ST. PAUL, Minnesota, March 15 – Minnesota Senate Republicans issued the following news on March 14, 2022:
Minnesota State Senator Carla Nelson (R-Rochester) and her Senate colleagues today voted to extend Minnesota’s successful reinsurance program. Extending the program guarantees that insurance rates in the individual market will remain stable for Minnesota families.
“When countless families were caught in an endless cycle of double-digit health insurance spikes, reinsurance was the program that saved the day,” Nelson said. “Minnesota has long been a health care leader and reinsurance is another example of a program that received national recognition for its success. Continuing to fund reinsurance is one of the things we can do to help keep health insurance rates stable. “

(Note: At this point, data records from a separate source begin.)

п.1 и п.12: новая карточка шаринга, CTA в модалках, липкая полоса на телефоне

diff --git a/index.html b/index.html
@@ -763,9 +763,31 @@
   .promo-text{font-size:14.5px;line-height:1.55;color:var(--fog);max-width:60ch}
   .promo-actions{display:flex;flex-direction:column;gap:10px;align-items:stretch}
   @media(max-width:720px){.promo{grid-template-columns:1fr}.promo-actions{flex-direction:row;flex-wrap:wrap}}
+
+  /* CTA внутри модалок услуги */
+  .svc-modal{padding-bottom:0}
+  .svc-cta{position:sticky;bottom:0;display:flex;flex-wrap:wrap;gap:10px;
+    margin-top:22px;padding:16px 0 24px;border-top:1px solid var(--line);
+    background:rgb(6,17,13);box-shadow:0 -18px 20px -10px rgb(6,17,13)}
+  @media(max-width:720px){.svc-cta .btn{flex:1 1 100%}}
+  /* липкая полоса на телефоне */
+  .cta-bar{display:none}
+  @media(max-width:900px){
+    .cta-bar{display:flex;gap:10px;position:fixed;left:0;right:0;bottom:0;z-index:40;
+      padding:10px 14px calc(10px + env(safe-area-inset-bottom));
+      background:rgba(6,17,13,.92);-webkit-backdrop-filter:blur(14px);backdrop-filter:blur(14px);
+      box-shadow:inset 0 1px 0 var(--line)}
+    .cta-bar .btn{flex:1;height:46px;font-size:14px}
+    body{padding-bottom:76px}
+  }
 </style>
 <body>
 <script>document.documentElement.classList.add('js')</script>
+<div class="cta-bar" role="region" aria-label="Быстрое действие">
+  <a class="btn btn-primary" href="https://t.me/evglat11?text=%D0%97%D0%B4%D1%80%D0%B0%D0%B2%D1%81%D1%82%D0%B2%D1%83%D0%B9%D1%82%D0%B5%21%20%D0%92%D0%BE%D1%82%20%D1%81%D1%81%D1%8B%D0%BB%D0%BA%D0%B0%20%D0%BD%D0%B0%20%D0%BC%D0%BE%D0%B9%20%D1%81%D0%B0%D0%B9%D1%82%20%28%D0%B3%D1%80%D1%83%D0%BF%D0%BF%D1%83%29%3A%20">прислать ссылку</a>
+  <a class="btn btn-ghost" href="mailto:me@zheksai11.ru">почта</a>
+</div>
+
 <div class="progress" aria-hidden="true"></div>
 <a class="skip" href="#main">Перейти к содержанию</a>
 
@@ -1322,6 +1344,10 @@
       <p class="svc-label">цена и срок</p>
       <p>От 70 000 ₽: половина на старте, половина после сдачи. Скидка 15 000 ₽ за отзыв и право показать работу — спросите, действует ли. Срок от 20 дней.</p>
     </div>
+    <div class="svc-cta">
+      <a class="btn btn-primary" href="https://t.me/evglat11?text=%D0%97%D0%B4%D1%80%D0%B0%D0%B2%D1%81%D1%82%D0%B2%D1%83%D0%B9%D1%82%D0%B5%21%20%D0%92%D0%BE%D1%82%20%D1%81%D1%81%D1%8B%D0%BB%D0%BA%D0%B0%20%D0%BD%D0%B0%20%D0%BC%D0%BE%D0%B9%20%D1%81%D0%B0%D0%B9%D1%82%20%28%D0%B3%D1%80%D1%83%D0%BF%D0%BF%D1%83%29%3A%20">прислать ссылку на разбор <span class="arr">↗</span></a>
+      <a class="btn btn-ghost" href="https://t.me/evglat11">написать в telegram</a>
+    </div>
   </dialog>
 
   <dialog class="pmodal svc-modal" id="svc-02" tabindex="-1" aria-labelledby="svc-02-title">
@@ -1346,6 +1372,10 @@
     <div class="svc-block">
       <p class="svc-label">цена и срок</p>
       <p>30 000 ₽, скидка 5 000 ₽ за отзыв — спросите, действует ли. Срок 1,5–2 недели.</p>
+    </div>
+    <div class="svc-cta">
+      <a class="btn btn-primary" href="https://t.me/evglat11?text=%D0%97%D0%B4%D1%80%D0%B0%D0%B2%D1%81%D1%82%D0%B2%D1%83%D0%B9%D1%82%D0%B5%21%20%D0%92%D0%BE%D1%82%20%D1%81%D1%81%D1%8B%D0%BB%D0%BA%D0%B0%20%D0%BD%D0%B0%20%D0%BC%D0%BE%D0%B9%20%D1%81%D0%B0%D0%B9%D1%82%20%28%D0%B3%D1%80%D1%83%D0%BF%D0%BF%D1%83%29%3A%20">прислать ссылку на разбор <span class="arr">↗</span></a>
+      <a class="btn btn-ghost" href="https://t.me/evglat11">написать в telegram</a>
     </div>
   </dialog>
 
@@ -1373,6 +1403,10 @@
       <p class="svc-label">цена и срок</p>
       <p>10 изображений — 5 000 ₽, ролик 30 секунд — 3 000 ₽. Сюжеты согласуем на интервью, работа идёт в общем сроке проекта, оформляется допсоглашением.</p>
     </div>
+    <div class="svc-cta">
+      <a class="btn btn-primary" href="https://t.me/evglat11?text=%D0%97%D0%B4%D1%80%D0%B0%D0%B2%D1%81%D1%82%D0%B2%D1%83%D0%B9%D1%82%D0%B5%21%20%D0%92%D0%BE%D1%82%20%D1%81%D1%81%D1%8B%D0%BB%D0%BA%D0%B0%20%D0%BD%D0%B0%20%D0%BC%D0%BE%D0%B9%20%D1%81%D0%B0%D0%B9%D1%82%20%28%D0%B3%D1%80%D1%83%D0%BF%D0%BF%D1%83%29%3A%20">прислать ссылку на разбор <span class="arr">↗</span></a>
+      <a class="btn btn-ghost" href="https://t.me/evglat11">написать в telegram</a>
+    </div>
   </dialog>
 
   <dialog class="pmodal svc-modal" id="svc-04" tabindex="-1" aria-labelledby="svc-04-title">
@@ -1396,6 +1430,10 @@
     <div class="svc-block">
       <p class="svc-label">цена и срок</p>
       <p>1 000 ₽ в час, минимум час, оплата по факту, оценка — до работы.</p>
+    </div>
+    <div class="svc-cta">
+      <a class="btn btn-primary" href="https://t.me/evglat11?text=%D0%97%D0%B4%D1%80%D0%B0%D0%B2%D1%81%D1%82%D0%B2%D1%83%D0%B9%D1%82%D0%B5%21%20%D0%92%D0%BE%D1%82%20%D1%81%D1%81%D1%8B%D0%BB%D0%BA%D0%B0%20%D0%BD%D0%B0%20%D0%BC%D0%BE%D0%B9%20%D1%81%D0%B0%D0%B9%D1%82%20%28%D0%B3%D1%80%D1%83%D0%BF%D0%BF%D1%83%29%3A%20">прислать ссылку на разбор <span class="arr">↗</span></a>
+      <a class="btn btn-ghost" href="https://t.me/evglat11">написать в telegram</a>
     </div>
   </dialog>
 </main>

In 2016 insurance premiums for the individual market increased by double digits, as high as 49%, due to changes from the Affordable Care Act. Additionally, some counties had just one health care insurance plan available to them. Senate Republicans acted in 2017 to lower premiums and increase competition among providers by passing Minnesota’s reinsurance program. Following reinsurance implementation, costs stabilized and every county in Minnesota has at least two health care plan options to choose from.
The reinsurance program has proven to be extremely effective at lowering costs for consumers. Over the first three years after the implementation of the program, premiums decreased by 25.5 percent in Minnesota as compared with an increase of 25.9 percent for the United States overall. The program has led to Minnesota enjoying some of the lowest health insurance rates in the country. Additionally, reinsurance has proven so successful that several other states have created programs since 2017.
Last year the program faced a cut due to opposition from Governor Walz. The costs picked up by the program were reduced from 80% to 60% which led to the largest annual increase in premiums since the program’s inception. The Senate’s bill would return the coinsurance level to 80% which will save the average enrollee $ 130 per month compared to $ 100 at the 60% level. Without the program, the Center of Medicaid Studies suggests premiums could rise as much as 36% in the individual marketplace in 2023. According to the Department of Commerceit is estimated 15,000 Minnesotans will lose health insurance without the program.
The bill now awaits action by the House of Representatives.